#### Data records ####
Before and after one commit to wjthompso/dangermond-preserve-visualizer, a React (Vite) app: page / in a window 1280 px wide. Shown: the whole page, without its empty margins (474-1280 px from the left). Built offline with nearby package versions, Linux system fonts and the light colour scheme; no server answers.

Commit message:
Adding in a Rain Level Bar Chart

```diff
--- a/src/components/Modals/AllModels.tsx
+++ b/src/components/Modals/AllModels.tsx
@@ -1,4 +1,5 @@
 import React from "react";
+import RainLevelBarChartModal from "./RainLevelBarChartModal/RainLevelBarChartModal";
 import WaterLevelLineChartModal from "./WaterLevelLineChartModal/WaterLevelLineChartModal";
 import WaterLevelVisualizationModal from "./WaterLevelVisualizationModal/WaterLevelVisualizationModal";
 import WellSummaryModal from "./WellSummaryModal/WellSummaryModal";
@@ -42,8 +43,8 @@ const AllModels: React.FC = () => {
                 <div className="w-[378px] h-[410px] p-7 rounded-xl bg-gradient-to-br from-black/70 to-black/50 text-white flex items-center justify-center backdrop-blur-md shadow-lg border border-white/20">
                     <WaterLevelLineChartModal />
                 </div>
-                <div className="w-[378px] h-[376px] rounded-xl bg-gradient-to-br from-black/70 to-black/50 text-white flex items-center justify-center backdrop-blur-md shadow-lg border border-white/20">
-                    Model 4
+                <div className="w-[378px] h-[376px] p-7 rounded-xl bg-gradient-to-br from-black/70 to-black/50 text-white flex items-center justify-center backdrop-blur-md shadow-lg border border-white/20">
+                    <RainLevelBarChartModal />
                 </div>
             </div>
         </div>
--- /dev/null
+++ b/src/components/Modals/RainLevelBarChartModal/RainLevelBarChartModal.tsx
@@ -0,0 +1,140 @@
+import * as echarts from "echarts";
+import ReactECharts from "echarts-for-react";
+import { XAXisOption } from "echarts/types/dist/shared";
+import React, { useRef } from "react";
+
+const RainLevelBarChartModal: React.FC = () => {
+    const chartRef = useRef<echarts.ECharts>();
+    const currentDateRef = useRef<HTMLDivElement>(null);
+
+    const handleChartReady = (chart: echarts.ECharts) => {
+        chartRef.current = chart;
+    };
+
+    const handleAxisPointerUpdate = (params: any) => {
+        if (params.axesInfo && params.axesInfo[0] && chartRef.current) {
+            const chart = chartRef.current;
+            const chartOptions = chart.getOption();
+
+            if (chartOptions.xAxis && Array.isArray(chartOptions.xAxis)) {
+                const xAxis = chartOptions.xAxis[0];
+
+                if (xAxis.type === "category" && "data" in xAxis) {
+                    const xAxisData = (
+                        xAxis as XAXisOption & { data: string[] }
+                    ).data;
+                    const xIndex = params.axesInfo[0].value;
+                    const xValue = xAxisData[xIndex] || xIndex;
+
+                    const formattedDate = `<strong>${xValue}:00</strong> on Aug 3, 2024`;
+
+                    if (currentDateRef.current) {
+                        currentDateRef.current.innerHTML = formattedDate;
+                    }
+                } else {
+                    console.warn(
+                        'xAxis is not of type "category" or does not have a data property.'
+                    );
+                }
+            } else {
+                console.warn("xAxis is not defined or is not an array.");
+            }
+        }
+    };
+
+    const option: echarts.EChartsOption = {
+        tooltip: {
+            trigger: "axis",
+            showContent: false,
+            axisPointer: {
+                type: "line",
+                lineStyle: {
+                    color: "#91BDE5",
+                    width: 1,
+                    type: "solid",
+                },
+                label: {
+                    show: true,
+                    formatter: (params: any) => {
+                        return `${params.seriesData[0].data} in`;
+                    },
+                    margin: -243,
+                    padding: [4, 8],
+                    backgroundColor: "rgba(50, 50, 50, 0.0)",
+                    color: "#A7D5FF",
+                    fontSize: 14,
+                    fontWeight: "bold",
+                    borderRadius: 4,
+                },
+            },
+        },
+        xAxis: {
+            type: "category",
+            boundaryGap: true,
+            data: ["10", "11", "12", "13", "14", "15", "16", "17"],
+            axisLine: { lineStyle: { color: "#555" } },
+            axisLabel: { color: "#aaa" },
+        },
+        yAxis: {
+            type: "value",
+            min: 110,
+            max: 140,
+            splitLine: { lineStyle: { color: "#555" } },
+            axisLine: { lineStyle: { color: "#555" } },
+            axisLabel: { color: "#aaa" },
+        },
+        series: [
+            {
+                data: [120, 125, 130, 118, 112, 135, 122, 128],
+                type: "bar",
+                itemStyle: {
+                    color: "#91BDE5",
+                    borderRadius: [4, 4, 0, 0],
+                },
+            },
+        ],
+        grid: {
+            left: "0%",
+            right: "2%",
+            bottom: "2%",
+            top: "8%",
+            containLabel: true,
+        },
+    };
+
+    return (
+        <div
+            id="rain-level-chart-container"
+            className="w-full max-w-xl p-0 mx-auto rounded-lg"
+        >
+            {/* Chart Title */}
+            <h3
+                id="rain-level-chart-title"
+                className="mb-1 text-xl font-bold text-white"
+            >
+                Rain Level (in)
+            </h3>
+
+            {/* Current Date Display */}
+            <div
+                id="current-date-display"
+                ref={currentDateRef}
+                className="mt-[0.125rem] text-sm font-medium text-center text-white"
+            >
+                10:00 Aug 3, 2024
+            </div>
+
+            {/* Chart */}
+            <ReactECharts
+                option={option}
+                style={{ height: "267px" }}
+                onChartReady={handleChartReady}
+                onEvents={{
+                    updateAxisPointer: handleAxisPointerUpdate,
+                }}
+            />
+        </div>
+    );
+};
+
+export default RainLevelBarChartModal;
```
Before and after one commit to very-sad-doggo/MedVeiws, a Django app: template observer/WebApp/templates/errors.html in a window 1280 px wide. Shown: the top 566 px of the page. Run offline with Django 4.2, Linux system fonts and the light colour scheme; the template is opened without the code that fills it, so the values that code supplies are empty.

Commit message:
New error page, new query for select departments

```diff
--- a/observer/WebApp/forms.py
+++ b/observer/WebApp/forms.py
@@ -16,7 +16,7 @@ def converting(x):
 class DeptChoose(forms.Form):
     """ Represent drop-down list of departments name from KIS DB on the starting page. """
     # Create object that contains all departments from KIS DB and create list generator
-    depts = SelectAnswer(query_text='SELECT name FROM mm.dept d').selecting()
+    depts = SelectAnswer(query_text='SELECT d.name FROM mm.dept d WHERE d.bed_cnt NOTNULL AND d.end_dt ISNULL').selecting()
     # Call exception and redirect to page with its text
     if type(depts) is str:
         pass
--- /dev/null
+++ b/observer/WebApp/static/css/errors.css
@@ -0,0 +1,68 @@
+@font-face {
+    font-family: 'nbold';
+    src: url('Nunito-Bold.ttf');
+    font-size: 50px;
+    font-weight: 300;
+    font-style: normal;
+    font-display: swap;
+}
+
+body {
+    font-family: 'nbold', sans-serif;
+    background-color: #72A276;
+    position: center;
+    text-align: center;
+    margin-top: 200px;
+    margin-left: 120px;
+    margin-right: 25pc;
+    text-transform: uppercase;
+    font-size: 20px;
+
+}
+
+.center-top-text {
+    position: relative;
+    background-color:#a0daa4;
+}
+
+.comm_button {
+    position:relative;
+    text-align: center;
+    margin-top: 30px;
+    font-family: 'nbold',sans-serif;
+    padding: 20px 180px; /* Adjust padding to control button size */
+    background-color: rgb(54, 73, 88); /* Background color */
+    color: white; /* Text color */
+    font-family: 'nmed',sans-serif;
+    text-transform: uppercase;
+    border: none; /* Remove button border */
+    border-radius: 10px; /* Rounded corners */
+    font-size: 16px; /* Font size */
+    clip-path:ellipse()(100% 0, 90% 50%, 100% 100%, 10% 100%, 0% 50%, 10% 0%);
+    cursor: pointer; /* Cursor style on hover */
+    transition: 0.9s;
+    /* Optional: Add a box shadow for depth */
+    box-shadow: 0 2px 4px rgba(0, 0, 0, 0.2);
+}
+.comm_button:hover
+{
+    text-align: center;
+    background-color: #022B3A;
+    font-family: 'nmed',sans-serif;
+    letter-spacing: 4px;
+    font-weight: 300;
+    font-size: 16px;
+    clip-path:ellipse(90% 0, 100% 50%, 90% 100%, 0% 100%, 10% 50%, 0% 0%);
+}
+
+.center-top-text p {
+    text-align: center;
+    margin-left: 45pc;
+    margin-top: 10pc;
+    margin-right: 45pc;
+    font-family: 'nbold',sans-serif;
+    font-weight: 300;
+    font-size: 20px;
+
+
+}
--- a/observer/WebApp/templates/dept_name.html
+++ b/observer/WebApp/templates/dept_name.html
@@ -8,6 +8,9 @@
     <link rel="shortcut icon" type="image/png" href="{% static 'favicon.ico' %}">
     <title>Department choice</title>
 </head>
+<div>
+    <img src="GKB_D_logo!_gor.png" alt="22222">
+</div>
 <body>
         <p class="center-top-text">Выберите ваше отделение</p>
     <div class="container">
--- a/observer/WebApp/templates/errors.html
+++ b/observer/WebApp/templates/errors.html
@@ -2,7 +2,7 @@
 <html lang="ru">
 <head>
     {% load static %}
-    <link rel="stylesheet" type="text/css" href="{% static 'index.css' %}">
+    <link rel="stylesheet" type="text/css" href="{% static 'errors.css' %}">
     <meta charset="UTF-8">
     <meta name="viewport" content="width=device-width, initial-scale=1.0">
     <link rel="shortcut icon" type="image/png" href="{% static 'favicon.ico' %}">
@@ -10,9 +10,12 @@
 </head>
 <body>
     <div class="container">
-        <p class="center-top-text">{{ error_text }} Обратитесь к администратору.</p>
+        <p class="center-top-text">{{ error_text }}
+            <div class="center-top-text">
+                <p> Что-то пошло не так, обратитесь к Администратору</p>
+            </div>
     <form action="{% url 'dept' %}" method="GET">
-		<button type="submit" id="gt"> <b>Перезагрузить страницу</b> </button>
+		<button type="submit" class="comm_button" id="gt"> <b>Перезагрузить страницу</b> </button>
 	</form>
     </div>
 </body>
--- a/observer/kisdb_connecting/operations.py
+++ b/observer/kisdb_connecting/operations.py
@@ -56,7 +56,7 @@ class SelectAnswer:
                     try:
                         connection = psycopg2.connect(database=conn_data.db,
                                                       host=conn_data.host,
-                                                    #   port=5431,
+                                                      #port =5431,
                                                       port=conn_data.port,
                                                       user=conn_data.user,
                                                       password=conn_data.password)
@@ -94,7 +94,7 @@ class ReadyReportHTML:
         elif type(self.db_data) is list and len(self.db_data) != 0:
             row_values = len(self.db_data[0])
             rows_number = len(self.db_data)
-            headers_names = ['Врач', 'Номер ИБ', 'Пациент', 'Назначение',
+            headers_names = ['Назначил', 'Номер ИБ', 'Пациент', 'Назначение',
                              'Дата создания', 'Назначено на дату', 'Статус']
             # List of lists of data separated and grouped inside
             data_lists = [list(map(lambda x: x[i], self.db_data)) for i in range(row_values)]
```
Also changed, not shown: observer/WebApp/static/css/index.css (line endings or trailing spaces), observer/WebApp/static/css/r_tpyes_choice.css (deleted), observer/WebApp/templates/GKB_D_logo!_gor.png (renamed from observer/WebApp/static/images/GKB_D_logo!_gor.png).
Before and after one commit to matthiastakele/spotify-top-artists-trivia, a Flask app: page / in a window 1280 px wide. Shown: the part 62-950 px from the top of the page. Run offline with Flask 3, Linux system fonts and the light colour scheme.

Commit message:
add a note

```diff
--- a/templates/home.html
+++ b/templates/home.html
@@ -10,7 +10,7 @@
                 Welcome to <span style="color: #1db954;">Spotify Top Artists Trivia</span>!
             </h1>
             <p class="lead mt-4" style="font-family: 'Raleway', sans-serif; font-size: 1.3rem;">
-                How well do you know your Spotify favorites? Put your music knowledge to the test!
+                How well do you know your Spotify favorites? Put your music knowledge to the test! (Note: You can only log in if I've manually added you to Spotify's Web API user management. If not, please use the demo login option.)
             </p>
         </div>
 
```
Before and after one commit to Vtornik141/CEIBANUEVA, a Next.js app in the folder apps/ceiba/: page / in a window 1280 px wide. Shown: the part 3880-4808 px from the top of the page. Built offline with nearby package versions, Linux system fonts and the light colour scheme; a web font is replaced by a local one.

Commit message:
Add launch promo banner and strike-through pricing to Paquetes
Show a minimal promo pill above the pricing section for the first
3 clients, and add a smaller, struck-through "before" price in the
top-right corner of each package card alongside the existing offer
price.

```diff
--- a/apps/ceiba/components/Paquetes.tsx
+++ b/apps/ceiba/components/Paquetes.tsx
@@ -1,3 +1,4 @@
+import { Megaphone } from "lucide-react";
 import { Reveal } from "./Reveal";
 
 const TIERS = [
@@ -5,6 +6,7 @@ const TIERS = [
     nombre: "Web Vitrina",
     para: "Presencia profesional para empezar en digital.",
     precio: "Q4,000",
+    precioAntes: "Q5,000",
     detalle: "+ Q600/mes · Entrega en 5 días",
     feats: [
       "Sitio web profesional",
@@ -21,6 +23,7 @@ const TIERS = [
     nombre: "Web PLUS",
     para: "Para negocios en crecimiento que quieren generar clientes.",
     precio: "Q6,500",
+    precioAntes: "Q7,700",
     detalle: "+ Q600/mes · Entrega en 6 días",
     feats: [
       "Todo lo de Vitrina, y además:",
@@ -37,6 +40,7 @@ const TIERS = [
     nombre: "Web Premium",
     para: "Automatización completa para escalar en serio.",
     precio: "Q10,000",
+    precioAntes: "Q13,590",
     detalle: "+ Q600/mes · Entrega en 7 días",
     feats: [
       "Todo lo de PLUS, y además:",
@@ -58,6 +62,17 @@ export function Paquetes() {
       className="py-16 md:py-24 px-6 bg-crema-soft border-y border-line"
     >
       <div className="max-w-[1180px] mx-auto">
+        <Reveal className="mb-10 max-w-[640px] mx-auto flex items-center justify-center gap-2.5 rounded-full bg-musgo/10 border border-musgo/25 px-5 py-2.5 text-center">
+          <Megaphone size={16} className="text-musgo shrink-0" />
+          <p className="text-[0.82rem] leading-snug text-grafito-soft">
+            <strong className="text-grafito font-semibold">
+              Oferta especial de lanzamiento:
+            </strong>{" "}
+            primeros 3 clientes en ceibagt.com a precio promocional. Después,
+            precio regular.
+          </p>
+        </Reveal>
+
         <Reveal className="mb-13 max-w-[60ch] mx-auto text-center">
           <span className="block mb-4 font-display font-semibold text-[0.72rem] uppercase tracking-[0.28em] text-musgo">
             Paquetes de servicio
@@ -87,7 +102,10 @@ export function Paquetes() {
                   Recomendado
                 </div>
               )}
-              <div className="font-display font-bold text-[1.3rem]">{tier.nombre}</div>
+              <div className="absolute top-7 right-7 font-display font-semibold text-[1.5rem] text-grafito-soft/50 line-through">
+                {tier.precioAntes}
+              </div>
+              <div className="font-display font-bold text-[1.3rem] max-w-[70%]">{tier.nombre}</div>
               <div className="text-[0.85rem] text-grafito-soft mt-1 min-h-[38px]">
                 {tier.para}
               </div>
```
####
# Task details
Among the lines of the listing above, count those that hold the string "chartRef", giving the count alone.

# Answer to the problem
4